CANADA STOCKS-TSX falls; weak oil, U.S. data weigh on sentiment

(Updates for prices)

* TSX fell 51.76 points, or 0.39 percent, to 13,075.42

* Six of the TSX’s 10 main groups were lower

TORONTO, Nov 13 (Reuters) - Canada’s main stock index extended this week’s losses, recording its lowest close in more than six-weeks, as a new 2 1/2-month low for crude oil and softer-than-expected U.S. retail sales data weighed on investor sentiment.

The most influential movers on the index were Royal Bank of Canada, which fell 1.4 percent to C$73.94, and Toronto-Dominion Bank, which declined 1.2 percent to C$53.37, while the overall financials group tumbled 1.4 percent.

The overall consumer discretionary group retreated 1.3 percent, while telecoms fell 1.1 percent, including a 1.5 percent drop for Telus Corp.

“It’s mainly driven by what’s going on in the U.S. I mean U.S. retail sales were disappointing,” said Ian Nakamoto, director of research at MacDougall, MacDougall & MacTier.

U.S. retail sales rose less than expected in October amid a surprise decline in automobile purchases, suggesting a slowdown in consumer spending.

At the close, the Toronto Stock Exchange’s S&P/TSX composite index fell 51.76 points, or 0.39 percent, to 13,075.42, leaving it 3.5 percent lower for the week.

Of the index’s 10 main groups six were in negative territory, while declining issues outnumbered advancing ones on the TSX by 122 to 114, for a 1.07-to-1 ratio on the downside.

Ontario power distributor Hydro One Ltd, whose shares made their debut on the Toronto Stock Exchange last week, fell 0.6 percent after reporting an 11 percent rise in third-quarter profit.

The energy group rebounded 0.9 percent despite further pressure on crude oil, including a 7.4 percent gain for Encana Corporation.

The materials group rebounded 0.7 percent, including a 1.9 percent gain for Goldcorp Inc.

Valeant Pharmaceuticals International Inc rebounded 2.4 percent to C$100.53. The stock has slumped from well above C$300 in September amid sharp scrutiny of its business practices.

U.S. crude prices settled at $40.74 a barrel, down 2.4 percent, while Brent crude lost 1.0 percent to $43.6.

Gold futures unchanged at $1,081.3 an ounce.

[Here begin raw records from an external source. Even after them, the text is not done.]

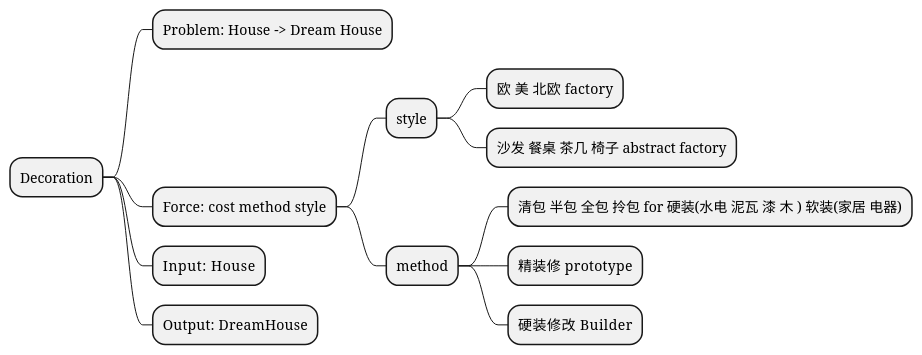
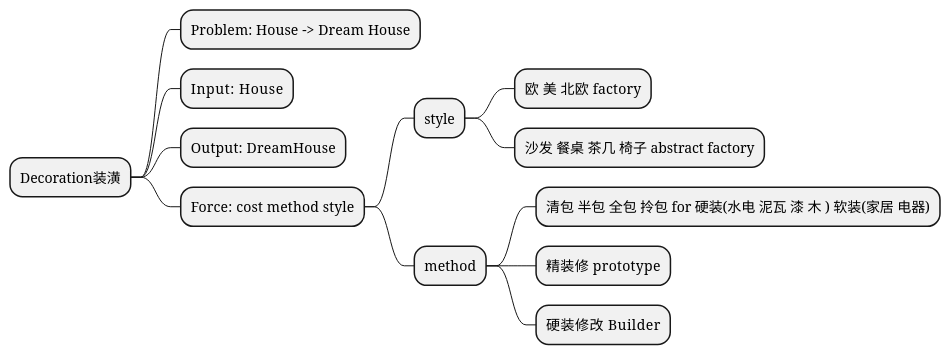
One commit to alphajayGithub/devDemos changed the diagram in dev_demo/designPattern/_UML_/creational_mindmap.puml. Above: the diagram before and after it, drawn with PlantUML. The commit also changed 6 other files, not shown here.

```diff
--- a/dev_demo/designPattern/_UML_/creational_mindmap.puml
+++ b/dev_demo/designPattern/_UML_/creational_mindmap.puml
@@ -1,16 +1,17 @@
 @startmindmap
-*   Decoration
+*   Decoration装潢
 
 ** Problem:  House -> Dream House
+** Input:   House
+** Output:  DreamHouse
 ** Force:  cost method style
 *** style
 **** 欧 美 北欧  factory
 **** 沙发 餐桌 茶几 椅子 abstract factory
 *** method
 **** 清包 半包 全包 拎包 for 硬装(水电 泥瓦 漆 木 ) 软装(家居 电器)
 **** 精装修  prototype
 **** 硬装修改   Builder
-** Input:   House
-** Output:  DreamHouse
+
 
 @endmindmap
```
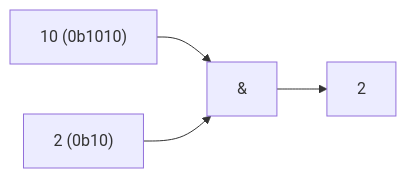
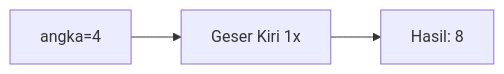
The fifth of 25 diagrams in part-c-pemahaman-cpp/06-bitwise/latihan/set-08.md (amnahwaida/OSNK_INF_PREP), drawn with Mermaid before and after one commit. The commit also changed other lines of this file and 71 other files, not shown here.

````diff
--- a/part-c-pemahaman-cpp/06-bitwise/latihan/set-08.md
+++ b/part-c-pemahaman-cpp/06-bitwise/latihan/set-08.md
@@ -125,6 +131,5 @@
 ```mermaid
 graph LR
-A["10 (0b1010)"] --> C["&"]
-B["2 (0b10)"] --> C
-C --> D["2"]
+A["angka=4"] --> B["Geser Kiri 1x"]
+B --> C["Hasil: 8"]
 ```
````
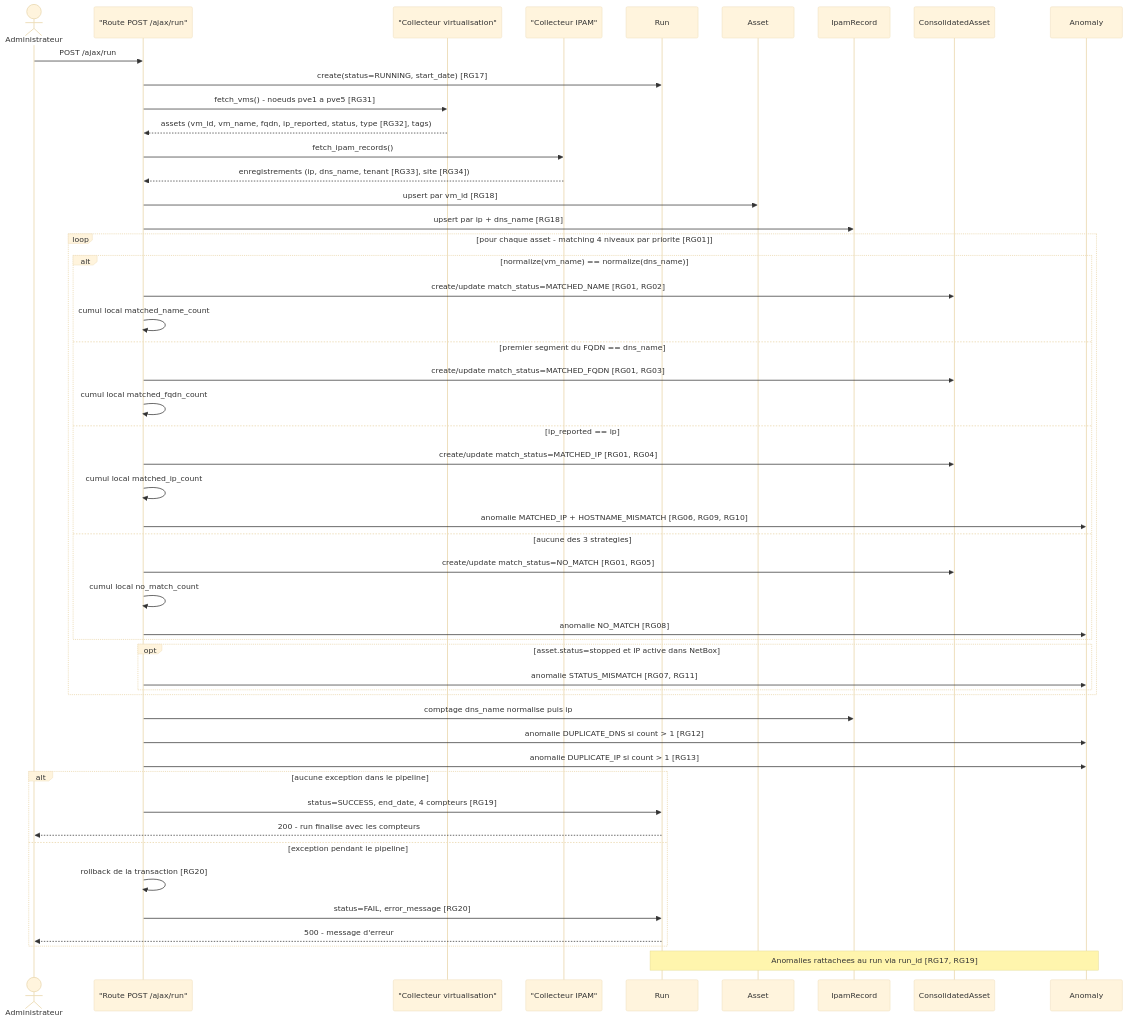
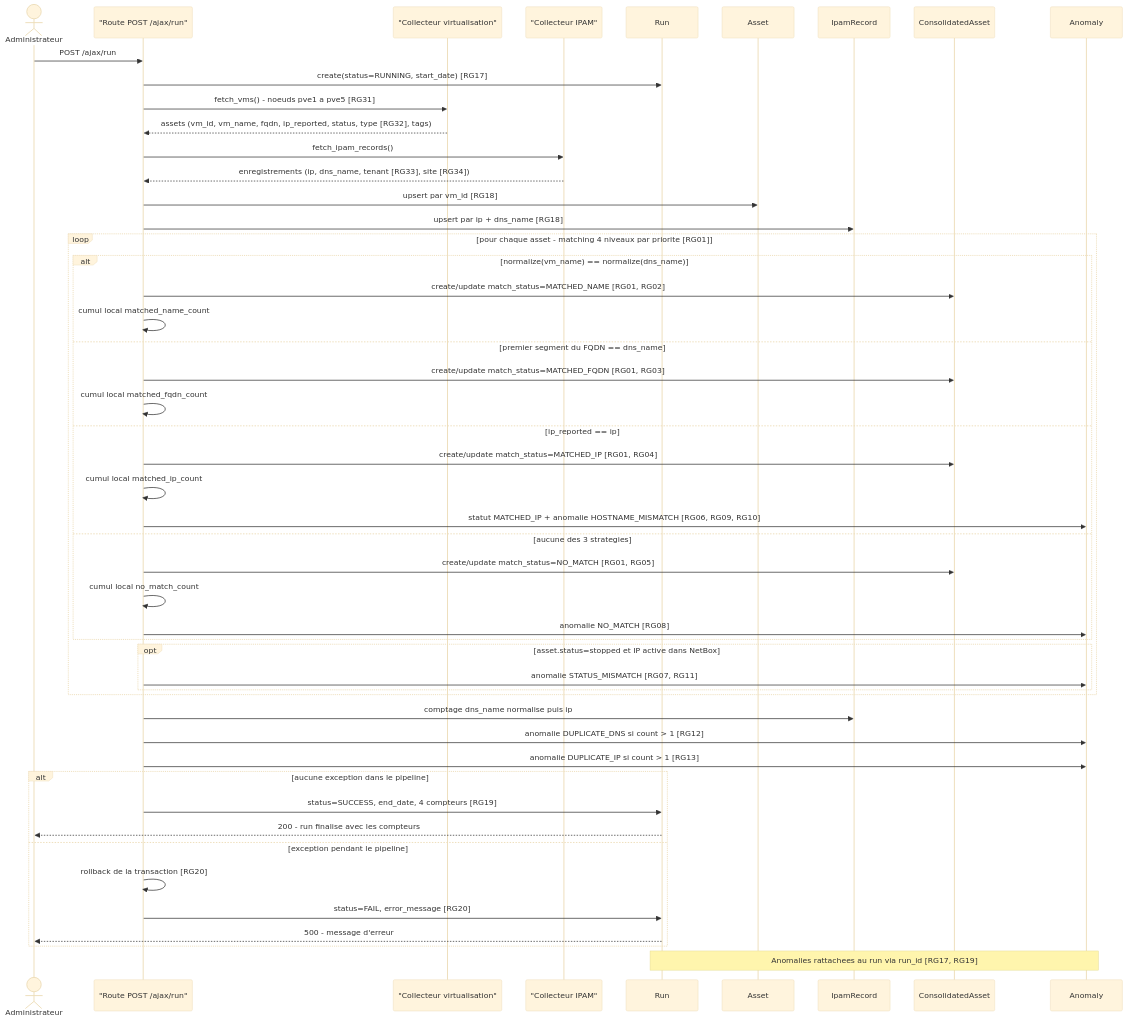
The second of 2 diagrams in docs/modele/sequences.md (Fr0gzilla/CloudInventory), drawn with Mermaid (base theme) before and after one commit. The commit also changed other lines of this file and 6 other files, not shown here.

First line of the commit message:
T020: Règles et modèle : MATCHED_IP statut de correspondance, HOSTNAME_MISMATCH anomalie (comme CloudInventory.v2)

````diff
--- a/docs/modele/sequences.md
+++ b/docs/modele/sequences.md
@@ -92,53 +92,53 @@
 ```mermaid
 sequenceDiagram
     actor Op as Administrateur
     participant Web as "Route POST /ajax/run"
     participant Virt as "Collecteur virtualisation"
     participant IpamSrc as "Collecteur IPAM"
     participant Run as Run
     participant A as Asset
     participant IP as IpamRecord
     participant C as ConsolidatedAsset
     participant N as Anomaly
 
     Op->>Web: POST /ajax/run
     Web->>Run: create(status=RUNNING, start_date) [RG17]
     Web->>Virt: fetch_vms() - noeuds pve1 a pve5 [RG31]
     Virt-->>Web: assets (vm_id, vm_name, fqdn, ip_reported, status, type [RG32], tags)
     Web->>IpamSrc: fetch_ipam_records()
     IpamSrc-->>Web: enregistrements (ip, dns_name, tenant [RG33], site [RG34])
     Web->>A: upsert par vm_id [RG18]
     Web->>IP: upsert par ip + dns_name [RG18]
     loop pour chaque asset - matching 4 niveaux par priorite [RG01]
         alt normalize(vm_name) == normalize(dns_name)
             Web->>C: create/update match_status=MATCHED_NAME [RG01, RG02]
             Web->>Web: cumul local matched_name_count
         else premier segment du FQDN == dns_name
             Web->>C: create/update match_status=MATCHED_FQDN [RG01, RG03]
             Web->>Web: cumul local matched_fqdn_count
         else ip_reported == ip
             Web->>C: create/update match_status=MATCHED_IP [RG01, RG04]
             Web->>Web: cumul local matched_ip_count
-            Web->>N: anomalie MATCHED_IP + HOSTNAME_MISMATCH [RG06, RG09, RG10]
+            Web->>N: statut MATCHED_IP + anomalie HOSTNAME_MISMATCH [RG06, RG09, RG10]
         else aucune des 3 strategies
             Web->>C: create/update match_status=NO_MATCH [RG01, RG05]
             Web->>Web: cumul local no_match_count
             Web->>N: anomalie NO_MATCH [RG08]
         end
         opt asset.status=stopped et IP active dans NetBox
             Web->>N: anomalie STATUS_MISMATCH [RG07, RG11]
         end
     end
     Web->>IP: comptage dns_name normalise puis ip
     Web->>N: anomalie DUPLICATE_DNS si count > 1 [RG12]
     Web->>N: anomalie DUPLICATE_IP si count > 1 [RG13]
     alt aucune exception dans le pipeline
         Web->>Run: status=SUCCESS, end_date, 4 compteurs [RG19]
         Run-->>Op: 200 - run finalise avec les compteurs
     else exception pendant le pipeline
         Web->>Web: rollback de la transaction [RG20]
         Web->>Run: status=FAIL, error_message [RG20]
         Run-->>Op: 500 - message d'erreur
     end
     Note over Run,N: Anomalies rattachees au run via run_id [RG17, RG19]
 ```
````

Copper prices were unchanged at $4,824.85 a tonne. (Editing by Nick Zieminski)